MATERIAL FOR THE TASK -
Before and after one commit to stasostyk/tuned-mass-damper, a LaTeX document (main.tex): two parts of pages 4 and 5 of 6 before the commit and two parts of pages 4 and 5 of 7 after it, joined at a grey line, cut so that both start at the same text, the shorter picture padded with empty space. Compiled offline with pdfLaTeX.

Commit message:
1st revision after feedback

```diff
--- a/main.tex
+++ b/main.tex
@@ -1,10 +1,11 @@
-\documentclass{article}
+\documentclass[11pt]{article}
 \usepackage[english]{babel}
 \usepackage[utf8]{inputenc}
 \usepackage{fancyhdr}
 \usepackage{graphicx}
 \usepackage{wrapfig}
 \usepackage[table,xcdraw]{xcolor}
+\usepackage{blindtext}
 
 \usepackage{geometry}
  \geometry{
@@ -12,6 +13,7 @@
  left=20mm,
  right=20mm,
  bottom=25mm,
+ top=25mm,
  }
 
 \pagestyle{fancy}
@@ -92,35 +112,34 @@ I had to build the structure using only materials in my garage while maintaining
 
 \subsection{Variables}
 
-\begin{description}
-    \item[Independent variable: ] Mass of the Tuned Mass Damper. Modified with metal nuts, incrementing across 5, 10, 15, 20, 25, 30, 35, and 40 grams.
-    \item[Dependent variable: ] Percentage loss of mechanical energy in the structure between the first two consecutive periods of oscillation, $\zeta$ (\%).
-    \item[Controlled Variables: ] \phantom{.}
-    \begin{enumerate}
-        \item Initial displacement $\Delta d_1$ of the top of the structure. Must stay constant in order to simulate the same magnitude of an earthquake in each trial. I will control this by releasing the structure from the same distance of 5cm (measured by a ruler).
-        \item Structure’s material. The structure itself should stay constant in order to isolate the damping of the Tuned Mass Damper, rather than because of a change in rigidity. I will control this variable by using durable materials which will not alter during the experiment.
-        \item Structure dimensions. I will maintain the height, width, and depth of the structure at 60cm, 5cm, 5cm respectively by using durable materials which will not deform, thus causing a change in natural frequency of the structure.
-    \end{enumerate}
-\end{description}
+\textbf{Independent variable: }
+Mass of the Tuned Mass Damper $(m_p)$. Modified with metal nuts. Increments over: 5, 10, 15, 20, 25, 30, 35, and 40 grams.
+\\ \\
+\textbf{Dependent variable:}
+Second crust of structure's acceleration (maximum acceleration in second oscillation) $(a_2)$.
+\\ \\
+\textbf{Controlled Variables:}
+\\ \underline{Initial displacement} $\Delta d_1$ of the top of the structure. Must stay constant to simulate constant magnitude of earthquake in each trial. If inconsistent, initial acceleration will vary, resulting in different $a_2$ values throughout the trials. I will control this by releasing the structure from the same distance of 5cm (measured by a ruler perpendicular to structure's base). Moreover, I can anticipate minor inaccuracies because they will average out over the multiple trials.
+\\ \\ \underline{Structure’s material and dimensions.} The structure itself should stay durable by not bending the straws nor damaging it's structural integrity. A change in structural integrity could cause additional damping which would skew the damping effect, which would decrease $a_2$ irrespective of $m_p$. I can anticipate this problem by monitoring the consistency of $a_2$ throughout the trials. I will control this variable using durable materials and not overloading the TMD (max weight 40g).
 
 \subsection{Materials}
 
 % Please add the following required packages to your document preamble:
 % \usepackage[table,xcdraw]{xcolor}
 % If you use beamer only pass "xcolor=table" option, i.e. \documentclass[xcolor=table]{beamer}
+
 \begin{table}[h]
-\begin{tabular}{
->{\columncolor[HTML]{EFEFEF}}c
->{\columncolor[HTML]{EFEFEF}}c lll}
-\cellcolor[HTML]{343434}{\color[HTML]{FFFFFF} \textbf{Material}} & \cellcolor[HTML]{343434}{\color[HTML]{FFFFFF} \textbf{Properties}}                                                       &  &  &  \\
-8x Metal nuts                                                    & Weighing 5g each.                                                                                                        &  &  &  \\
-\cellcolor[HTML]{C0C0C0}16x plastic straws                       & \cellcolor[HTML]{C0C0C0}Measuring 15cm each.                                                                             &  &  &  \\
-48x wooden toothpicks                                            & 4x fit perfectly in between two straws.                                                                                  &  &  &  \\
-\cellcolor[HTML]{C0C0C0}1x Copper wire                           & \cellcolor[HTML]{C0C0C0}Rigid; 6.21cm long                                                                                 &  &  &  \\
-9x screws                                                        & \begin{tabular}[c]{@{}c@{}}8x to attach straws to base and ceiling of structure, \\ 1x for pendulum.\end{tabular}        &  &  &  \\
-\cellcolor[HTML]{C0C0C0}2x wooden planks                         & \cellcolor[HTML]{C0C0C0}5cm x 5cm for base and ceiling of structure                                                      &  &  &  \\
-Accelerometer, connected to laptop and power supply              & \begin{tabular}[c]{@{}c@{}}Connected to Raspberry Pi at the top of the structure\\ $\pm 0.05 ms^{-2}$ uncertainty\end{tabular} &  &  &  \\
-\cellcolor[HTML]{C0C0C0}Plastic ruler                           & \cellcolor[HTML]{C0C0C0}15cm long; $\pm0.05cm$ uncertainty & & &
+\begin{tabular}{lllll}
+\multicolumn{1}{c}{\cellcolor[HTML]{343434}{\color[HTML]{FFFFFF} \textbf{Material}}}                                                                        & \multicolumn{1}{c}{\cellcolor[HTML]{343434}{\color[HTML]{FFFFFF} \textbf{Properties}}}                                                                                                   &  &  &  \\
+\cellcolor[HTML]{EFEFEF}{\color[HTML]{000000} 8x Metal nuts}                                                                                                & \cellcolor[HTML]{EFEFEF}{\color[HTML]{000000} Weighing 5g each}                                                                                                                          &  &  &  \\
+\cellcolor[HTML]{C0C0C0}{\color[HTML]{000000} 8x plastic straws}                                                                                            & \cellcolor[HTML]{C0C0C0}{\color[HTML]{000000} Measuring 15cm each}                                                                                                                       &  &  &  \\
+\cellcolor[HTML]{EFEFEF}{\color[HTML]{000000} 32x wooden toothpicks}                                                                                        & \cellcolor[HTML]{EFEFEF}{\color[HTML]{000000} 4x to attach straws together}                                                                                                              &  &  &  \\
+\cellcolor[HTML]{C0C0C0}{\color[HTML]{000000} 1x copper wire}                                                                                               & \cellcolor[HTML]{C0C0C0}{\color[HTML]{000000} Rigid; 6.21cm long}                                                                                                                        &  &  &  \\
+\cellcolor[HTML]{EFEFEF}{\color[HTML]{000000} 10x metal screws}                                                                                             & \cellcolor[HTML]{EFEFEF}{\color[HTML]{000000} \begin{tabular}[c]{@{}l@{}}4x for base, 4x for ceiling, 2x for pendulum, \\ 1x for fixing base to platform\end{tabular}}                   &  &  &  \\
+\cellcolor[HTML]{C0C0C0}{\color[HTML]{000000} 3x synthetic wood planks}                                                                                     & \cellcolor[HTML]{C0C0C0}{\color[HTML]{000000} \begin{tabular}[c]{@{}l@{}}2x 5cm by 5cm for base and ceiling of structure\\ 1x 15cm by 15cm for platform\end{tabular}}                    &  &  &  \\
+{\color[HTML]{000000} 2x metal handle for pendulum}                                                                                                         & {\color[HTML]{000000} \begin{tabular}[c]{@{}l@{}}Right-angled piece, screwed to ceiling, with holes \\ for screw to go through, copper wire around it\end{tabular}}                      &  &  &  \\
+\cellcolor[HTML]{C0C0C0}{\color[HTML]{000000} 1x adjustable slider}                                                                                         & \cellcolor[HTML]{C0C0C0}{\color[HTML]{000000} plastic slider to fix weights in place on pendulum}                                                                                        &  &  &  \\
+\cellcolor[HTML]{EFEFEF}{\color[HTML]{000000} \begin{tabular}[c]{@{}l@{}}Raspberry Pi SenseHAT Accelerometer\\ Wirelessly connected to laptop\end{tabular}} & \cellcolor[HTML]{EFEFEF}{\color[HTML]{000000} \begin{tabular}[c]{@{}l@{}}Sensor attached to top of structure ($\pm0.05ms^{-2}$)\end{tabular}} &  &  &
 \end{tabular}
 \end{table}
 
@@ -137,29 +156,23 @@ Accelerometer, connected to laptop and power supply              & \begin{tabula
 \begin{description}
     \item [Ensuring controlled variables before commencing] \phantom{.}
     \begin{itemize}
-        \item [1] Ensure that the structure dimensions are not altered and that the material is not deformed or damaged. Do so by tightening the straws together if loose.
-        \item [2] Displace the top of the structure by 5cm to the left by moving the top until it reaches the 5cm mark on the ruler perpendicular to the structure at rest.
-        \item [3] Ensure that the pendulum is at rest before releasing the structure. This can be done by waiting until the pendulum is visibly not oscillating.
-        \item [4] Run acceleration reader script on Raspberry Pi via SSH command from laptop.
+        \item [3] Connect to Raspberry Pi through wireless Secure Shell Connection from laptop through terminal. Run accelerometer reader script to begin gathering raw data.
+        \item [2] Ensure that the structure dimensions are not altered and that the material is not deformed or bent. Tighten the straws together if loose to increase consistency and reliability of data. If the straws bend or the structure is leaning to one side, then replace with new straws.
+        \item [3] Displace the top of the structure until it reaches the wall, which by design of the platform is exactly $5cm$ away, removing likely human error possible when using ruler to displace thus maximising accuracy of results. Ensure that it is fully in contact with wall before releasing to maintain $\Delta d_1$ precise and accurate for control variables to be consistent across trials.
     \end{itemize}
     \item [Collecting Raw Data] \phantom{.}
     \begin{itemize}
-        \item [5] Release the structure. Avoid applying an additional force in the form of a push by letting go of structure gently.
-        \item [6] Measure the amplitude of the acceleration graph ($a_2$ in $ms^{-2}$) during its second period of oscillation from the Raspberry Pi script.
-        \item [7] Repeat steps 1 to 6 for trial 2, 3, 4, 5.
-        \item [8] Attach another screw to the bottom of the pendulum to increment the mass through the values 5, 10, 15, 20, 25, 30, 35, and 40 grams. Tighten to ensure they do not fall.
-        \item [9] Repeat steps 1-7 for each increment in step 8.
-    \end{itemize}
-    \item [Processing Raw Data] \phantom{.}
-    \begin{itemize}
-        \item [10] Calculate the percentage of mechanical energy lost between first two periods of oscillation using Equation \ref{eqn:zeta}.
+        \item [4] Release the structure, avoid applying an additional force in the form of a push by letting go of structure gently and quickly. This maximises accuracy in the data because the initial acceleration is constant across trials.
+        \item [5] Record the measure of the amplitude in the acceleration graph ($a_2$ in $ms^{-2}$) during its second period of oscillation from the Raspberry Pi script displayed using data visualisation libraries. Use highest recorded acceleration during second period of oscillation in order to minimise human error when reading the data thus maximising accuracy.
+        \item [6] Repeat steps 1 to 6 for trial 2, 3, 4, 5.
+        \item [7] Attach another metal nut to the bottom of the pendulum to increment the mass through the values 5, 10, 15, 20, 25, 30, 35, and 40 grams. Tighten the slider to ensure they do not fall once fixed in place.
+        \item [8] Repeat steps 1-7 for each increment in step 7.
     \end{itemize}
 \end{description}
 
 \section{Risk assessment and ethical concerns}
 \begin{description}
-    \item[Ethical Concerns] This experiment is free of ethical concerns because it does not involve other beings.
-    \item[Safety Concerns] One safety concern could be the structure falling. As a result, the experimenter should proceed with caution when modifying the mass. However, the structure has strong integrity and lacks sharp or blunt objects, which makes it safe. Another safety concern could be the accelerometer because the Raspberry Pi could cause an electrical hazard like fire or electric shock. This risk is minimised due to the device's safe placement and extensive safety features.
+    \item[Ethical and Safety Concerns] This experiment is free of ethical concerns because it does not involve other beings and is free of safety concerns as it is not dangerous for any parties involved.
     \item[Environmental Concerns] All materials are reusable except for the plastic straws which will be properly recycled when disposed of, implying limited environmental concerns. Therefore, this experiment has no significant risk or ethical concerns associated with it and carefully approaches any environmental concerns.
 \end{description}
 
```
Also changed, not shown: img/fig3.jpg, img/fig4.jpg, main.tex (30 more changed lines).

WORK ORDER - Look over the listing above. Pick out and copy every line that includes "bottom".

TASK RESPONSE -
  bottom=25mm,
-        \item [8] Attach another screw to the bottom of the pendulum to increment the mass through the values 5, 10, 15, 20, 25, 30, 35, and 40 grams. Tighten to ensure they do not fall.
+        \item [7] Attach another metal nut to the bottom of the pendulum to increment the mass through the values 5, 10, 15, 20, 25, 30, 35, and 40 grams. Tighten the slider to ensure they do not fall once fixed in place.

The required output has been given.